Interesting timing. I just spent most of the day hooking up Notepad++ to MiKTeX for my Windows machine. It was fairly involved but I like the result. I think one consideration to contemplate is what else you do with computers. If your project will involve any programming or other analysis, then you may want to chose an editor that you can use for those other aspects. That way, the time you spend learning the editor will help with multiple aspects of your project. Of course, this is true for vi or emacs as well as Notepad++.
The complexity on the front end should be made up for by simplicity on the back end. Plus, it's free. The only thing that doesn't seem to be working exactly right is the forward and inverse search highlighting (clicking in the pdf to highlight the corresponding source line and vice versa).
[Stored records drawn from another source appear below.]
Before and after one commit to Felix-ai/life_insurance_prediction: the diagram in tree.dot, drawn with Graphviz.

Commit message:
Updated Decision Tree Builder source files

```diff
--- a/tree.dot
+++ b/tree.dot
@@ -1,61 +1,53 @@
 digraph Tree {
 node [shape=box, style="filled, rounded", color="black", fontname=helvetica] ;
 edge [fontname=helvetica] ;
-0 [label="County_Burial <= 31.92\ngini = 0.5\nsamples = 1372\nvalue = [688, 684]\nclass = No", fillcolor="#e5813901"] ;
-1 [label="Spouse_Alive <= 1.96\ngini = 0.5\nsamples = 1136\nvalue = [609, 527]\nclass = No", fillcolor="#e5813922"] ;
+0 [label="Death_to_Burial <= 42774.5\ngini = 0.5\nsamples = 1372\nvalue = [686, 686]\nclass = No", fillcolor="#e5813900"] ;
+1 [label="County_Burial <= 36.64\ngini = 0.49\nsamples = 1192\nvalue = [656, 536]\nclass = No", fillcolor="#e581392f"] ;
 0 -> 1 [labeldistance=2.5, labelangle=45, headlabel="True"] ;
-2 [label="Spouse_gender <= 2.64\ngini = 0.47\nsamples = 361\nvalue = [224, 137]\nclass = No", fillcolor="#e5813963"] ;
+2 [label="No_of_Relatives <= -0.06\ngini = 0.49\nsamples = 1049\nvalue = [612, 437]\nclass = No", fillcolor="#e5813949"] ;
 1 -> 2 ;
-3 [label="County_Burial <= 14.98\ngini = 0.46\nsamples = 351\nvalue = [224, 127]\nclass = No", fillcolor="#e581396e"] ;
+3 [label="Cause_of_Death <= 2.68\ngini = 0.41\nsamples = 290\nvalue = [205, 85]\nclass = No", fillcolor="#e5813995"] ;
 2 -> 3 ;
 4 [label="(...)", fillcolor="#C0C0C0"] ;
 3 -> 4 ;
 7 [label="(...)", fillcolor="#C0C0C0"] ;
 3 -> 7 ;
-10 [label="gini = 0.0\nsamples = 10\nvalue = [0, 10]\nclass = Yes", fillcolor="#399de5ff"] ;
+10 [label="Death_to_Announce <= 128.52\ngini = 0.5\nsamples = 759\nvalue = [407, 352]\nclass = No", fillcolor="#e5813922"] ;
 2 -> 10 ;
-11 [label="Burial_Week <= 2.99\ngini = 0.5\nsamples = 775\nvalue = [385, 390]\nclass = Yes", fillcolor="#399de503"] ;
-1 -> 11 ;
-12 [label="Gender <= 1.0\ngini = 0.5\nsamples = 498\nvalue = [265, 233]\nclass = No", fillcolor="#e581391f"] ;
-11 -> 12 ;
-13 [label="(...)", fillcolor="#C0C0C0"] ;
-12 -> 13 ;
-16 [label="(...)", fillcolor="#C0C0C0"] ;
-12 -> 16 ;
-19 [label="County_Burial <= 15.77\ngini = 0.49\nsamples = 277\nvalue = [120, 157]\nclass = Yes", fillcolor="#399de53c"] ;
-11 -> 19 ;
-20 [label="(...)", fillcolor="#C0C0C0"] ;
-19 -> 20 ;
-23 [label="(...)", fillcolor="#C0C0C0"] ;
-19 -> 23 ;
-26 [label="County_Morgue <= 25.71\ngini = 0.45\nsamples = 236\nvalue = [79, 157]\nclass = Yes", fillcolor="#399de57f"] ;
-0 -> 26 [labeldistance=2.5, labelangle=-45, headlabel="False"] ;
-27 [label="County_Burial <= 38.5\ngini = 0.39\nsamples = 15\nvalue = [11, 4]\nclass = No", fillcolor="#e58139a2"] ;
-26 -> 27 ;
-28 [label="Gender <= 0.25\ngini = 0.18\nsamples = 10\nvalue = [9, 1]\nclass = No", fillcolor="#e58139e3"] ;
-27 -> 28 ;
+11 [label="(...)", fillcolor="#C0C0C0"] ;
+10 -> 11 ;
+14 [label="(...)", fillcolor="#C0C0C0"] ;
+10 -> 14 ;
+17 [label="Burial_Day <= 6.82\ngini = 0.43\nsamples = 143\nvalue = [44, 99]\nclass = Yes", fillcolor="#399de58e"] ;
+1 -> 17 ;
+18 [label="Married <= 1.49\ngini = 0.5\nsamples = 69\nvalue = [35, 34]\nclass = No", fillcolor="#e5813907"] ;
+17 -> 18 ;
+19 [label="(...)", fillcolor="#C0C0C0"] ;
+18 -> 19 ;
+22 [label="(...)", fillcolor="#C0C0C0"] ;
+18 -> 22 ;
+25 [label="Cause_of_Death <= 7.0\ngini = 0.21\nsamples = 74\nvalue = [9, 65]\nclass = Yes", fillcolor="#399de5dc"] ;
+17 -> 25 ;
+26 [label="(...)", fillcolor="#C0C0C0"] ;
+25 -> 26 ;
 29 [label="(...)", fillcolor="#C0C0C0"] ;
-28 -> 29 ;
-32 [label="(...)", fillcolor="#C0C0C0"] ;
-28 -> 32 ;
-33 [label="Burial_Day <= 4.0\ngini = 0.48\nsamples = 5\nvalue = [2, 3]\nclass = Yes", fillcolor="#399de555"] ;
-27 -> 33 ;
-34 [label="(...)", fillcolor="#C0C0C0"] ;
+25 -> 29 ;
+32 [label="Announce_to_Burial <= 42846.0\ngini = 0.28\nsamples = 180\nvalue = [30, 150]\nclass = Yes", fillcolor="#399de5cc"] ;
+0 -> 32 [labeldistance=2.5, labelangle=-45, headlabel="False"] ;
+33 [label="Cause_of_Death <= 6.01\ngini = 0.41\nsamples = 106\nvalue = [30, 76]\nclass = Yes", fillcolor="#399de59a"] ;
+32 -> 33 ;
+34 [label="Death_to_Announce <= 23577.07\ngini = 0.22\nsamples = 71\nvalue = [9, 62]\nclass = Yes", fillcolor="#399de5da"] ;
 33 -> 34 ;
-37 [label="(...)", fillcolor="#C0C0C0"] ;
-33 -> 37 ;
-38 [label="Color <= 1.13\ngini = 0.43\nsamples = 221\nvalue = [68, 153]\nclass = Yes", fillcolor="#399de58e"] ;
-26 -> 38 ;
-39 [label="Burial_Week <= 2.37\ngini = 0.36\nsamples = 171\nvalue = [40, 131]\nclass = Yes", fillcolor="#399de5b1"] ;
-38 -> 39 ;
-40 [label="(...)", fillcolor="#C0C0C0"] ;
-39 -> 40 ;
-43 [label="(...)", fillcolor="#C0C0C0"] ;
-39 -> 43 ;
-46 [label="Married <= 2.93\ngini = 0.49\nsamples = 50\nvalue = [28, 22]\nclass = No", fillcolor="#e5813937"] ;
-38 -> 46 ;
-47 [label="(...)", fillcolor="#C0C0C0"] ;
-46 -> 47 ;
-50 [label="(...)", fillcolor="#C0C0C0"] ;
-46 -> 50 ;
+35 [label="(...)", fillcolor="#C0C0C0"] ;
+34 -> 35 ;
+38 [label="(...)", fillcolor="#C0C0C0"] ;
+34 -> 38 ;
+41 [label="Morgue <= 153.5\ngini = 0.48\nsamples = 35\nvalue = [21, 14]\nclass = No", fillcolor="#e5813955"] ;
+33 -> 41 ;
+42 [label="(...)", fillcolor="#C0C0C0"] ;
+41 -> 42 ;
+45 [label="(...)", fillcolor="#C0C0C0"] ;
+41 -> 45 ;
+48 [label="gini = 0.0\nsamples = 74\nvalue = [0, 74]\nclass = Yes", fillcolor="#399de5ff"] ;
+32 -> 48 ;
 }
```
Bruer's blog discusses the advantages at length but in a nutshell, Notepad++ is a remarkably full-featured, lightweight text editor for Windows, especially for a free one. I suppose programmers will generally appreciate it the most since it provides syntax highlighting and auto-complete functionality. Bruer's blog provides utility files and full instructions for getting the system set-up to work with a lightweight, free, pdf viewer called SumatraPDF. Finally, while it can be set up to work with various LaTeX implementaitons, he recommends MiKTeX which seems like one of the most popular for windows.
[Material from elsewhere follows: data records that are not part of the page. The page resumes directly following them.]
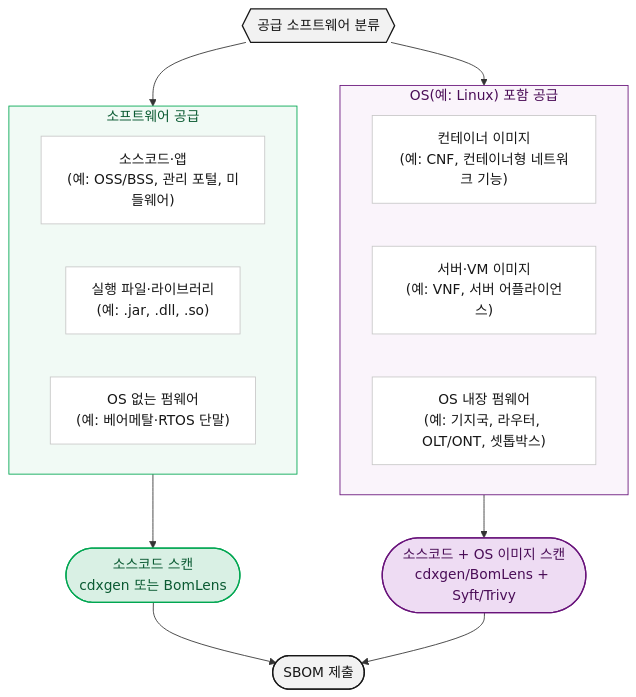
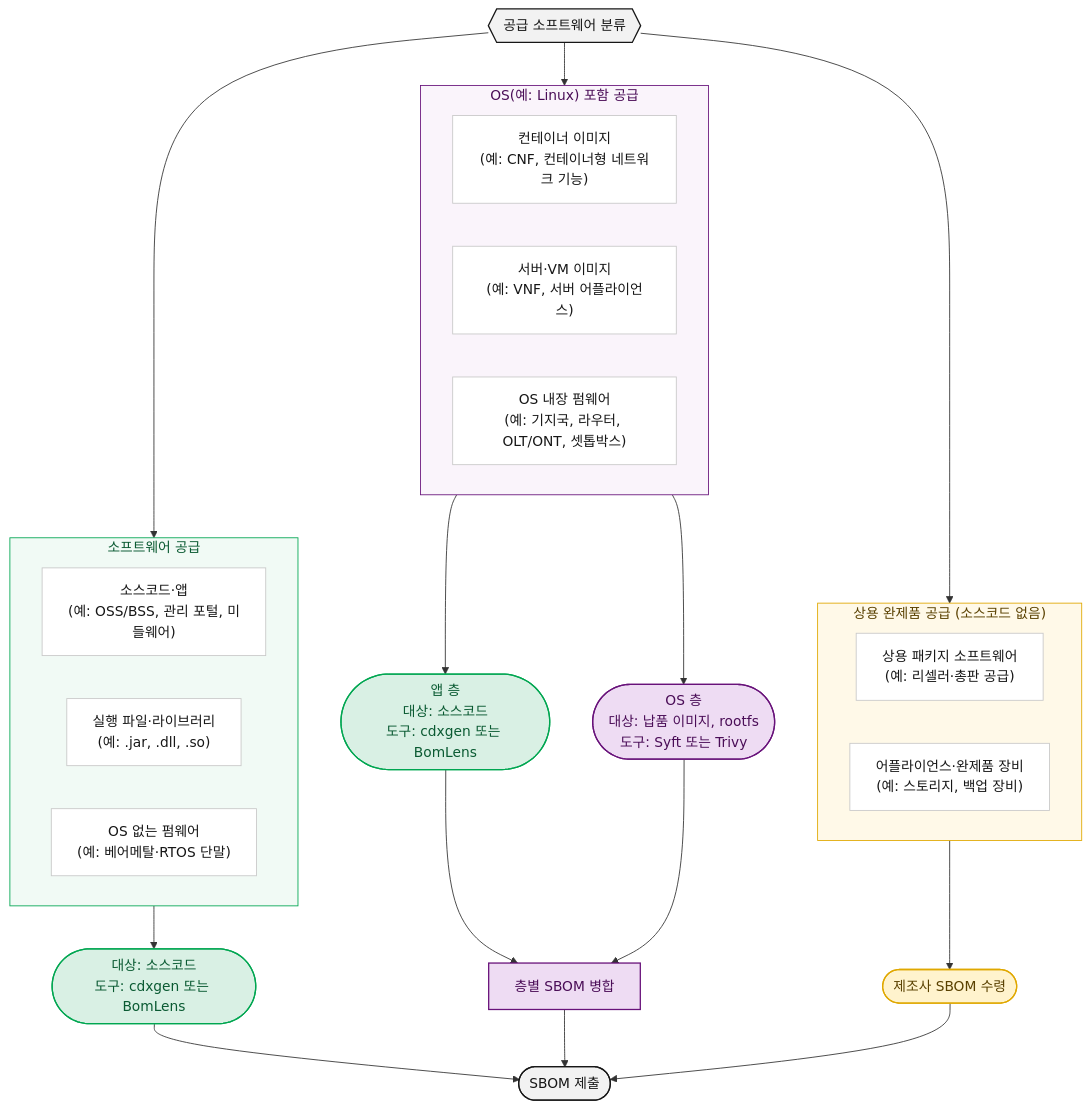
The diagram in content/ko/guide/supply-chain/for-suppliers/creation-guide/_index.md (sktelecom/sktelecom.github.io), drawn with Mermaid before and after one commit. The commit also changed other lines of this file and 15 other files, not shown here.

First line of the commit message:
docs(supply-chain): add commercial software supplier path and clarify tool diagram

````diff
--- a/content/ko/guide/supply-chain/for-suppliers/creation-guide/_index.md
+++ b/content/ko/guide/supply-chain/for-suppliers/creation-guide/_index.md
@@ -14,40 +14,59 @@
 ```mermaid
 graph TD
     A{{"공급 소프트웨어 분류"}}
 
     subgraph G1["소프트웨어 공급"]
       direction LR
       T1["소스코드·앱<br>(예: OSS/BSS, 관리 포털, 미들웨어)"]
       T2["실행 파일·라이브러리<br>(예: .jar, .dll, .so)"]
       T3["OS 없는 펌웨어<br>(예: 베어메탈·RTOS 단말)"]
     end
 
     subgraph G2["OS(예: Linux) 포함 공급"]
       direction LR
       T4["컨테이너 이미지<br>(예: CNF, 컨테이너형 네트워크 기능)"]
       T5["서버·VM 이미지<br>(예: VNF, 서버 어플라이언스)"]
       T6["OS 내장 펌웨어<br>(예: 기지국, 라우터, OLT/ONT, 셋톱박스)"]
     end
 
+    subgraph G3["상용 완제품 공급 (소스코드 없음)"]
+      direction LR
+      T7["상용 패키지 소프트웨어<br>(예: 리셀러·총판 공급)"]
+      T8["어플라이언스·완제품 장비<br>(예: 스토리지, 백업 장비)"]
+    end
+
     A --> G1
     A --> G2
-    G1 --> M1(["소스코드 스캔<br>cdxgen 또는 BomLens"])
-    G2 --> M2(["소스코드 + OS 이미지 스캔<br>cdxgen/BomLens + Syft/Trivy"])
+    A --> G3
+
+    G1 --> M1(["대상: 소스코드<br>도구: cdxgen 또는 BomLens"])
+
+    G2 --> L1(["앱 층<br>대상: 소스코드<br>도구: cdxgen 또는 BomLens"])
+    G2 --> L2(["OS 층<br>대상: 납품 이미지, rootfs<br>도구: Syft 또는 Trivy"])
+    L1 --> MG["층별 SBOM 병합"]
+    L2 --> MG
+
+    G3 --> M3(["제조사 SBOM 수령"])
+
     M1 --> P(["SBOM 제출"])
-    M2 --> P
+    MG --> P
+    M3 --> P
 
     classDef start fill:#F2F2F2,stroke:#171717,color:#171717,stroke-width:1.5px
     classDef typebox fill:#ffffff,stroke:#c8c8c8,color:#171717,stroke-width:1px
     classDef source fill:#D9F0E4,stroke:#00A651,color:#0A5A32,stroke-width:1.5px
     classDef osmerge fill:#EEDCF3,stroke:#68127A,color:#4A0D57,stroke-width:1.5px
+    classDef vendor fill:#FFF3CD,stroke:#E0A800,color:#5A4100,stroke-width:1.5px
     classDef submit fill:#F2F2F2,stroke:#171717,color:#171717,stroke-width:1.5px
 
     class A start
-    class T1,T2,T3,T4,T5,T6 typebox
-    class M1 source
-    class M2 osmerge
+    class T1,T2,T3,T4,T5,T6,T7,T8 typebox
+    class M1,L1 source
+    class L2,MG osmerge
+    class M3 vendor
     class P submit
 
     style G1 fill:#F1FAF5,stroke:#00A651,stroke-width:1px,color:#0A5A32
     style G2 fill:#FAF4FB,stroke:#68127A,stroke-width:1px,color:#4A0D57
+    style G3 fill:#FFF9E8,stroke:#E0A800,stroke-width:1px,color:#5A4100
 ```
````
The setup for Notepad++ while a little complicated, amounts to a simple intro to some of Notepads higher level functions like macros.
So, it boils down to:
Notepad++ -> MiKTeX -> SumatraPDF
editor, since this is a matter of taste. For an absolute beginner of Windows, I would suggest TeXMaker
TeX Liveit brings TeXworks, an editor I really like. What I can recommend you is to use a shortcut expander such as
Autohotkeyas it will save you a lot of time. See uweziegenhagen.de/?p=1517 for a few examples (in German)